* [TASK BRIEF] Without the pictures, copy all of the data exactly.
---- GIVEN INFORMATION
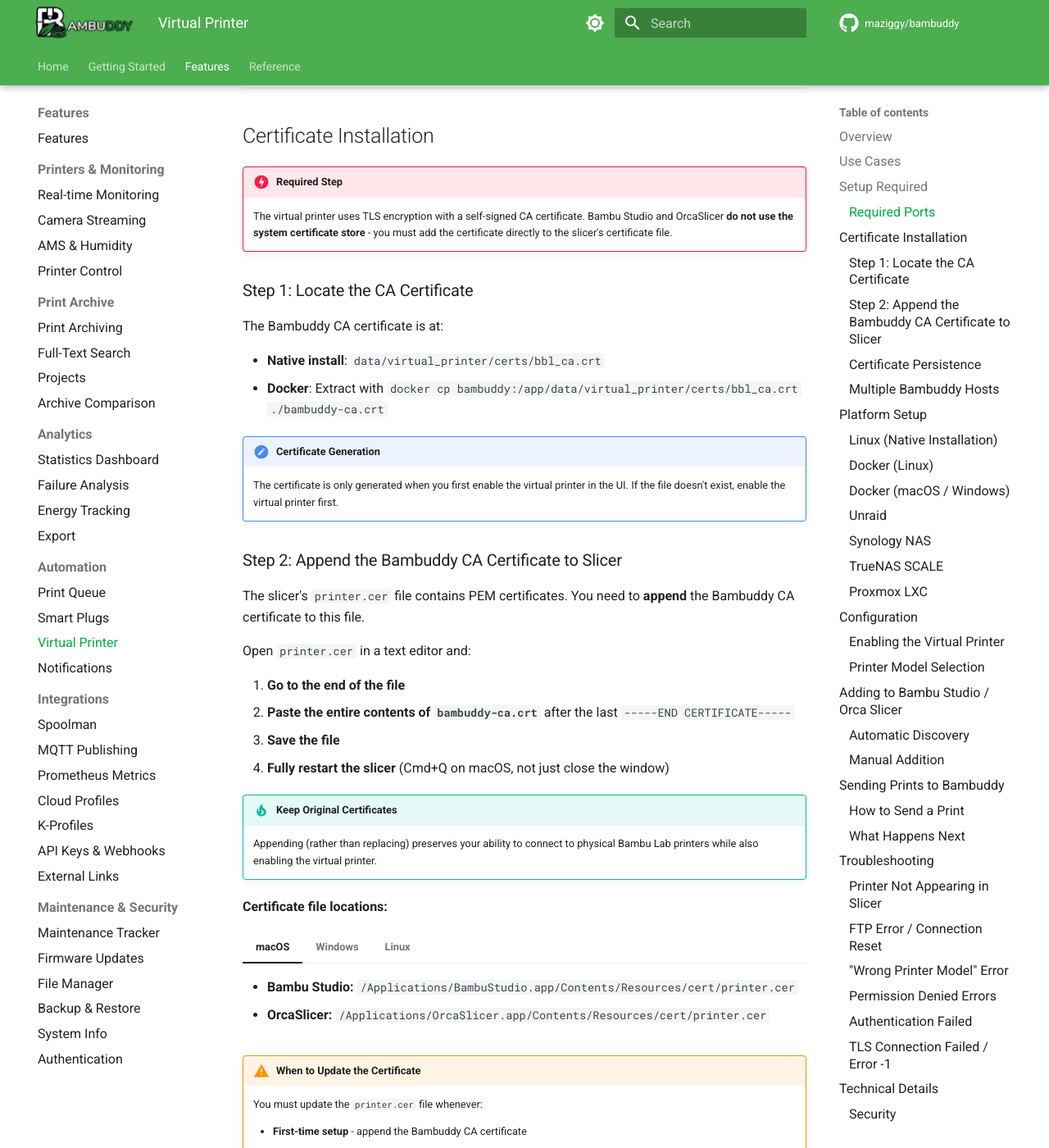
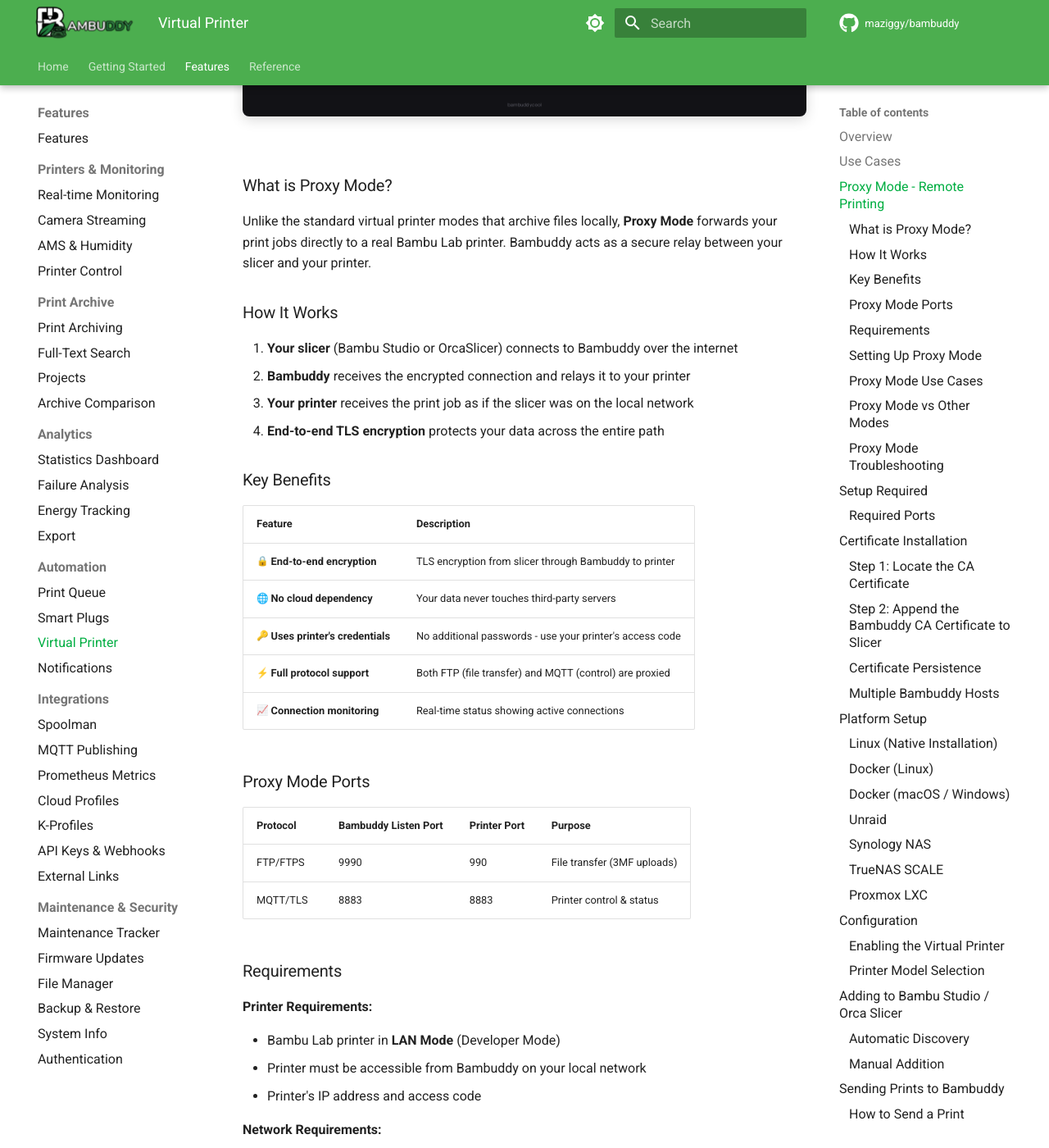
Before and after one commit to maziggy/bambuddy-wiki, an MkDocs documentation site: the page built from docs/features/virtual-printer.md, in a window 1280 px wide and 1400 px high, scrolled down 2202 px. Shown: the whole window at 82% size. Built offline with MkDocs 1.6.1 and Material for MkDocs 9.7.7, drawn with Linux system fonts in a browser that asks for light colours; emoji names are drawn with the system emoji font; comment, search, counter and statistics services are not loaded; the version menu is left out; some of the changed text lies outside the part shown.

Commit message:
Updated Wiki

````diff
--- a/docs/features/virtual-printer.md
+++ b/docs/features/virtual-printer.md
@@ -19,6 +19,139 @@ When enabled, Bambuddy creates a virtual printer that:
 - **Queue Building**: Build up a print queue before your printer is available
 - **Print Farm Preparation**: Prepare jobs to distribute across multiple printers
 - **Remote Slicing**: Slice on one computer and send to Bambuddy running elsewhere
+- **🌐 Remote Printing**: Print from anywhere via Proxy Mode (see below)
+
+---
+
+## :material-earth: Proxy Mode - Remote Printing
+
+!!! success "NEW FEATURE"
+    Proxy Mode enables **remote printing from anywhere in the world** through a secure TLS relay.
+
+![Proxy Mode Architecture](../assets/proxy-mode-diagram.png){ .screenshot }
+
+### What is Proxy Mode?
+
+Unlike the standard virtual printer modes that archive files locally, **Proxy Mode** forwards your print jobs directly to a real Bambu Lab printer. Bambuddy acts as a secure relay between your slicer and your printer.
+
+### How It Works
+
+1. **Your slicer** (Bambu Studio or OrcaSlicer) connects to Bambuddy over the internet
+2. **Bambuddy** receives the encrypted connection and relays it to your printer
+3. **Your printer** receives the print job as if the slicer was on the local network
+4. **End-to-end TLS encryption** protects your data across the entire path
+
+### Key Benefits
+
+| Feature | Description |
+|---------|-------------|
+| :lock: **End-to-end encryption** | TLS encryption from slicer through Bambuddy to printer |
+| :globe_with_meridians: **No cloud dependency** | Your data never touches third-party servers |
+| :key: **Uses printer's credentials** | No additional passwords - use your printer's access code |
+| :zap: **Full protocol support** | Both FTP (file transfer) and MQTT (control) are proxied |
+| :chart_with_upwards_trend: **Connection monitoring** | Real-time status showing active connections |
+
+### Proxy Mode Ports
+
+| Protocol | Bambuddy Listen Port | Printer Port | Purpose |
+|----------|---------------------|--------------|---------|
+| FTP/FTPS | 9990 | 990 | File transfer (3MF uploads) |
+| MQTT/TLS | 8883 | 8883 | Printer control & status |
+
+### Requirements
+
+**Printer Requirements:**
+
+- Bambu Lab printer in **LAN Mode** (Developer Mode)
+- Printer must be accessible from Bambuddy on your local network
+- Printer's IP address and access code
+
+**Network Requirements:**
+
+- Bambuddy server accessible from the internet (or your remote network)
+- Port forwarding configured for ports **9990** (FTP) and **8883** (MQTT)
+- Static IP or dynamic DNS for your Bambuddy server
+
+### Setting Up Proxy Mode
+
+#### Step 1: Enable Proxy Mode
+
+1. Go to **Settings → Virtual Printer**
+2. Select **Proxy** mode from the mode options
+3. Select your **Target Printer** from the dropdown
+4. Click the toggle to **Enable Virtual Printer**
+
+#### Step 2: Configure Port Forwarding
+
+On your router, forward these ports to your Bambuddy server:
+
+```
+External Port 9990  →  Bambuddy IP:9990  (FTP)
+External Port 8883  →  Bambuddy IP:8883  (MQTT)
+```
+
+!!! warning "Security Note"
+    These ports will be exposed to the internet. The connection is protected by TLS encryption and your printer's access code.
+
+#### Step 3: Configure Your Slicer
+
+In Bambu Studio or OrcaSlicer:
+
+1. Go to **Device** → **Add Printer** → **Add printer manually**
+2. Enter your Bambuddy server's **external IP or hostname**
+3. Enter your **printer's access code** (not a Bambuddy password)
+4. The printer should connect and show as online
+
+#### Step 4: Print!
+
+Select a model, slice it, and click **Print**. The job will be:
+
+1. Sent to Bambuddy over the internet (encrypted)
+2. Relayed to your printer on the local network (encrypted)
+3. Started on your printer just like a local print
+
+### Proxy Mode Use Cases
+
+| Use Case | Description |
+|----------|-------------|
+| **Remote Print Farm** | Manage workshop printers from home or office |
+| **Traveling Makers** | Start prints while on vacation or business trips |
+| **Multi-Location** | Access printers at different sites through one Bambuddy |
+| **Team Workshop** | Let team members print without local network access |
+
+### Proxy Mode vs Other Modes
+
+| Feature | Archive | Review | Queue | **Proxy** |
+|---------|---------|--------|-------|-----------|
+| Files stored locally | ✅ | ✅ | ✅ | ❌ |
+| Sends to real printer | ❌ | ❌ | ❌ | ✅ |
+| Remote printing | ❌ | ❌ | ❌ | ✅ |
+| Requires target printer | ❌ | ❌ | ❌ | ✅ |
+| Uses printer's access code | ❌ | ❌ | ❌ | ✅ |
+
+### Proxy Mode Troubleshooting
+
+**Slicer can't connect:**
+
+- Verify port forwarding is configured correctly
+- Check that Bambuddy's proxy is running (green status indicator)
+- Ensure your firewall allows incoming connections on ports 9990 and 8883
+
+**Authentication fails:**
+
+- Use your **printer's access code**, not a Bambuddy password
+- The access code is the same one you'd use for LAN mode printing
+
+**Connection drops during transfer:**
+
+- Large files may timeout on slow connections
+- Check your internet upload speed
+
+**Printer shows offline in slicer:**
+
+- Verify the target printer is online in Bambuddy
+- Check that the printer is in LAN mode
+- Restart the proxy by toggling it off and on
 
 ---
 
````
Also changed, not shown: docs/assets/proxy-mode-diagram.png (added).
--------
* [ANSWER FOR THE TASK]
Before and after one commit to maziggy/bambuddy-wiki, an MkDocs documentation site: the page built from docs/features/virtual-printer.md, in a window 1280 px wide and 1400 px high, scrolled down 2202 px. Shown: the whole window at 82% size. Built offline with MkDocs 1.6.1 and Material for MkDocs 9.7.7, drawn with Linux system fonts in a browser that asks for light colours; emoji names are drawn with the system emoji font; comment, search, counter and statistics services are not loaded; the version menu is left out; some of the changed text lies outside the part shown.

Commit message:
Updated Wiki

````diff
--- a/docs/features/virtual-printer.md
+++ b/docs/features/virtual-printer.md
@@ -19,6 +19,139 @@ When enabled, Bambuddy creates a virtual printer that:
 - **Queue Building**: Build up a print queue before your printer is available
 - **Print Farm Preparation**: Prepare jobs to distribute across multiple printers
 - **Remote Slicing**: Slice on one computer and send to Bambuddy running elsewhere
+- **🌐 Remote Printing**: Print from anywhere via Proxy Mode (see below)
+
+---
+
+## :material-earth: Proxy Mode - Remote Printing
+
+!!! success "NEW FEATURE"
+    Proxy Mode enables **remote printing from anywhere in the world** through a secure TLS relay.
+
+![Proxy Mode Architecture](../assets/proxy-mode-diagram.png){ .screenshot }
+
+### What is Proxy Mode?
+
+Unlike the standard virtual printer modes that archive files locally, **Proxy Mode** forwards your print jobs directly to a real Bambu Lab printer. Bambuddy acts as a secure relay between your slicer and your printer.
+
+### How It Works
+
+1. **Your slicer** (Bambu Studio or OrcaSlicer) connects to Bambuddy over the internet
+2. **Bambuddy** receives the encrypted connection and relays it to your printer
+3. **Your printer** receives the print job as if the slicer was on the local network
+4. **End-to-end TLS encryption** protects your data across the entire path
+
+### Key Benefits
+
+| Feature | Description |
+|---------|-------------|
+| :lock: **End-to-end encryption** | TLS encryption from slicer through Bambuddy to printer |
+| :globe_with_meridians: **No cloud dependency** | Your data never touches third-party servers |
+| :key: **Uses printer's credentials** | No additional passwords - use your printer's access code |
+| :zap: **Full protocol support** | Both FTP (file transfer) and MQTT (control) are proxied |
+| :chart_with_upwards_trend: **Connection monitoring** | Real-time status showing active connections |
+
+### Proxy Mode Ports
+
+| Protocol | Bambuddy Listen Port | Printer Port | Purpose |
+|----------|---------------------|--------------|---------|
+| FTP/FTPS | 9990 | 990 | File transfer (3MF uploads) |
+| MQTT/TLS | 8883 | 8883 | Printer control & status |
+
+### Requirements
+
+**Printer Requirements:**
+
+- Bambu Lab printer in **LAN Mode** (Developer Mode)
+- Printer must be accessible from Bambuddy on your local network
+- Printer's IP address and access code
+
+**Network Requirements:**
+
+- Bambuddy server accessible from the internet (or your remote network)
+- Port forwarding configured for ports **9990** (FTP) and **8883** (MQTT)
+- Static IP or dynamic DNS for your Bambuddy server
+
+### Setting Up Proxy Mode
+
+#### Step 1: Enable Proxy Mode
+
+1. Go to **Settings → Virtual Printer**
+2. Select **Proxy** mode from the mode options
+3. Select your **Target Printer** from the dropdown
+4. Click the toggle to **Enable Virtual Printer**
+
+#### Step 2: Configure Port Forwarding
+
+On your router, forward these ports to your Bambuddy server:
+
+```
+External Port 9990  →  Bambuddy IP:9990  (FTP)
+External Port 8883  →  Bambuddy IP:8883  (MQTT)
+```
+
+!!! warning "Security Note"
+    These ports will be exposed to the internet. The connection is protected by TLS encryption and your printer's access code.
+
+#### Step 3: Configure Your Slicer
+
+In Bambu Studio or OrcaSlicer:
+
+1. Go to **Device** → **Add Printer** → **Add printer manually**
+2. Enter your Bambuddy server's **external IP or hostname**
+3. Enter your **printer's access code** (not a Bambuddy password)
+4. The printer should connect and show as online
+
+#### Step 4: Print!
+
+Select a model, slice it, and click **Print**. The job will be:
+
+1. Sent to Bambuddy over the internet (encrypted)
+2. Relayed to your printer on the local network (encrypted)
+3. Started on your printer just like a local print
+
+### Proxy Mode Use Cases
+
+| Use Case | Description |
+|----------|-------------|
+| **Remote Print Farm** | Manage workshop printers from home or office |
+| **Traveling Makers** | Start prints while on vacation or business trips |
+| **Multi-Location** | Access printers at different sites through one Bambuddy |
+| **Team Workshop** | Let team members print without local network access |
+
+### Proxy Mode vs Other Modes
+
+| Feature | Archive | Review | Queue | **Proxy** |
+|---------|---------|--------|-------|-----------|
+| Files stored locally | ✅ | ✅ | ✅ | ❌ |
+| Sends to real printer | ❌ | ❌ | ❌ | ✅ |
+| Remote printing | ❌ | ❌ | ❌ | ✅ |
+| Requires target printer | ❌ | ❌ | ❌ | ✅ |
+| Uses printer's access code | ❌ | ❌ | ❌ | ✅ |
+
+### Proxy Mode Troubleshooting
+
+**Slicer can't connect:**
+
+- Verify port forwarding is configured correctly
+- Check that Bambuddy's proxy is running (green status indicator)
+- Ensure your firewall allows incoming connections on ports 9990 and 8883
+
+**Authentication fails:**
+
+- Use your **printer's access code**, not a Bambuddy password
+- The access code is the same one you'd use for LAN mode printing
+
+**Connection drops during transfer:**
+
+- Large files may timeout on slow connections
+- Check your internet upload speed
+
+**Printer shows offline in slicer:**
+
+- Verify the target printer is online in Bambuddy
+- Check that the printer is in LAN mode
+- Restart the proxy by toggling it off and on
 
 ---
 
````
Also changed, not shown: docs/assets/proxy-mode-diagram.png (added).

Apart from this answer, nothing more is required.